The overarching goal of the lab is to understand the function of ADP-ribosylation in physiology and disease. ADP-ribosylation is a reversible posttranslational modification that is essential for cellular function, yet little information exists regarding relevant protein substrates and target specificity. ADP-ribosylation is catalyzed by a family of 17 enzymes in humans known as poly-ADP-ribose-polymerases (PARP1-16 in humans; also known as ARTDs), which transfer the ADP-ribose moiety from nicotinamide adenine dinucleotide (NAD+) to amino acids on target proteins. The PARP family is sub-classified based on the ability of the individual PARP enzymes to catalyze the transfer of a single ADP-ribose unit (mono-ADP-ribosylation or MARylation; PARP3, 4, 6-8, 10-12, 14-16) or multiple ADP-ribose units (poly-ADP-ribosylation or PARylation; PARP1, 2, 4, 5a, 5b) onto target proteins. Progress in understanding the specific role of a given PARP in cells has been severely limited by (i) the inability to identify the direct targets for individual PARPs in a cellular context and (ii) the lack of selective inhibitors for individual PARP family members. Our lab has developed chemistry-based strategies to address these challenges. Additionally, we have used more conventional methods to uncover new roles for PARPs in neurodevelopment. Lastly, we are generally interested in NAD+ homeostasis, and how fluctuations in NAD+ levels regulate redox as well as NAD+-dependent signaling. To investigate NAD+ dynamics in cells, we developed the first genetically encoded biosensor for quantifying NAD+ levels in cells.

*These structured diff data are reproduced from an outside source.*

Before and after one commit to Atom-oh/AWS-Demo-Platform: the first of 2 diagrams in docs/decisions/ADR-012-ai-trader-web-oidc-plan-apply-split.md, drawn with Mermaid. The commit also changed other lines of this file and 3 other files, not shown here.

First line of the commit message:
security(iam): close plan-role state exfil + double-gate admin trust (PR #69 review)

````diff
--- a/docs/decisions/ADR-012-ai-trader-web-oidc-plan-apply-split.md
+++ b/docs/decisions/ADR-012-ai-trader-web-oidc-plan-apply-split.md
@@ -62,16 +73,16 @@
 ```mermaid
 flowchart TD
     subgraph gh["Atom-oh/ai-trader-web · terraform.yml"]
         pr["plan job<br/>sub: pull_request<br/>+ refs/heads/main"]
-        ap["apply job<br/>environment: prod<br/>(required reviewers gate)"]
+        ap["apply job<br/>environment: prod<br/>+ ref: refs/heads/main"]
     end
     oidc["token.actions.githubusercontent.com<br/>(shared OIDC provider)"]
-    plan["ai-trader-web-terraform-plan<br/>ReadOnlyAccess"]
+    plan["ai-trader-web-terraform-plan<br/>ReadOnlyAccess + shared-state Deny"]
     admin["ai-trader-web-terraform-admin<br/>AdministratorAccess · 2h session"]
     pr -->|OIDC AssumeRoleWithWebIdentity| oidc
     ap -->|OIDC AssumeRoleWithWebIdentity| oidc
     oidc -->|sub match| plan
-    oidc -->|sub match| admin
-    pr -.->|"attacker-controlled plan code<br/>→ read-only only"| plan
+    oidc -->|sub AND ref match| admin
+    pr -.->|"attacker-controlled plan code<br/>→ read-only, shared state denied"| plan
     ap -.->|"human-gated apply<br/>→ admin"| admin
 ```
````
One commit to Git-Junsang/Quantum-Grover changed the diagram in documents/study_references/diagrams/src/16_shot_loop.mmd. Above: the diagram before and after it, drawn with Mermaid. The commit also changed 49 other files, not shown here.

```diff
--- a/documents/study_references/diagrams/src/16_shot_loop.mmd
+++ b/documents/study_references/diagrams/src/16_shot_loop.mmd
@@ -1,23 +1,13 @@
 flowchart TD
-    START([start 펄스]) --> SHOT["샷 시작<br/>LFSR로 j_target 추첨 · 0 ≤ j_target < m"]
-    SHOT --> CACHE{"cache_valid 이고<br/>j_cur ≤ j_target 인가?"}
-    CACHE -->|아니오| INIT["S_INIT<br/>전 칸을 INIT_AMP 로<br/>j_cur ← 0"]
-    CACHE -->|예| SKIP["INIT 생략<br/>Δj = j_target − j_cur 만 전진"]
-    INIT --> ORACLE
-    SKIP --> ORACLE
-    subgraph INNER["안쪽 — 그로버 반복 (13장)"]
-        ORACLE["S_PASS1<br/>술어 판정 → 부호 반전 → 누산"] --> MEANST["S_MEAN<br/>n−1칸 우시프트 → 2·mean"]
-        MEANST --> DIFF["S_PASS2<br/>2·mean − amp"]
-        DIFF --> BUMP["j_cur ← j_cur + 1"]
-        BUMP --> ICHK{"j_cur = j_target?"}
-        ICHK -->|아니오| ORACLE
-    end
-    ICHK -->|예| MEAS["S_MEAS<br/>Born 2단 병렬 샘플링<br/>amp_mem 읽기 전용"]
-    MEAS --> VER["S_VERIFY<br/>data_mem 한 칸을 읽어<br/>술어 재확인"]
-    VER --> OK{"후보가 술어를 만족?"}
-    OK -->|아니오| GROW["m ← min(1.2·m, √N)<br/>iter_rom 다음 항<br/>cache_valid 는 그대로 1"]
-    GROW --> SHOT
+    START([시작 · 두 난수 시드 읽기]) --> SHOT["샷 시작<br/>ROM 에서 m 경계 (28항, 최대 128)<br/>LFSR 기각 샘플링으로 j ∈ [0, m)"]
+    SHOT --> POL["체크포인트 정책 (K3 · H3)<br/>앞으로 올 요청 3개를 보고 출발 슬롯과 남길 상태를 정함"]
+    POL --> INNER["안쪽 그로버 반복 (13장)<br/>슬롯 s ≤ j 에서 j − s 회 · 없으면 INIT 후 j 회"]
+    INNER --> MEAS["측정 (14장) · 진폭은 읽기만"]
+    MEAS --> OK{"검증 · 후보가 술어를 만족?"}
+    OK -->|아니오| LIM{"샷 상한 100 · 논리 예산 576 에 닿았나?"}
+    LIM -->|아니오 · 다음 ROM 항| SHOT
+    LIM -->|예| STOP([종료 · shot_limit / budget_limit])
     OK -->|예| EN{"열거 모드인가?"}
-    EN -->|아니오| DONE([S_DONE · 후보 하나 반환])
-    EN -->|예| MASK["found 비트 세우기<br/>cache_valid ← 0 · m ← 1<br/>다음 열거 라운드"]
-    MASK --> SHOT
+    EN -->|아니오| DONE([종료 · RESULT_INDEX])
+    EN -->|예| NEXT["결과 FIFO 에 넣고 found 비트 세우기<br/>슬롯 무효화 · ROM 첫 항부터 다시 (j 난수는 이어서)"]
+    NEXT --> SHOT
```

- B.S., University of California, Irvine 2000
- Ph.D., University of California, San Francisco 2006
- 2006-11 LSRF Postdoctoral Fellow Weill Cornell Medical College, New York, NY
Honors and awards
- 2015 Pew Biomedical Scholar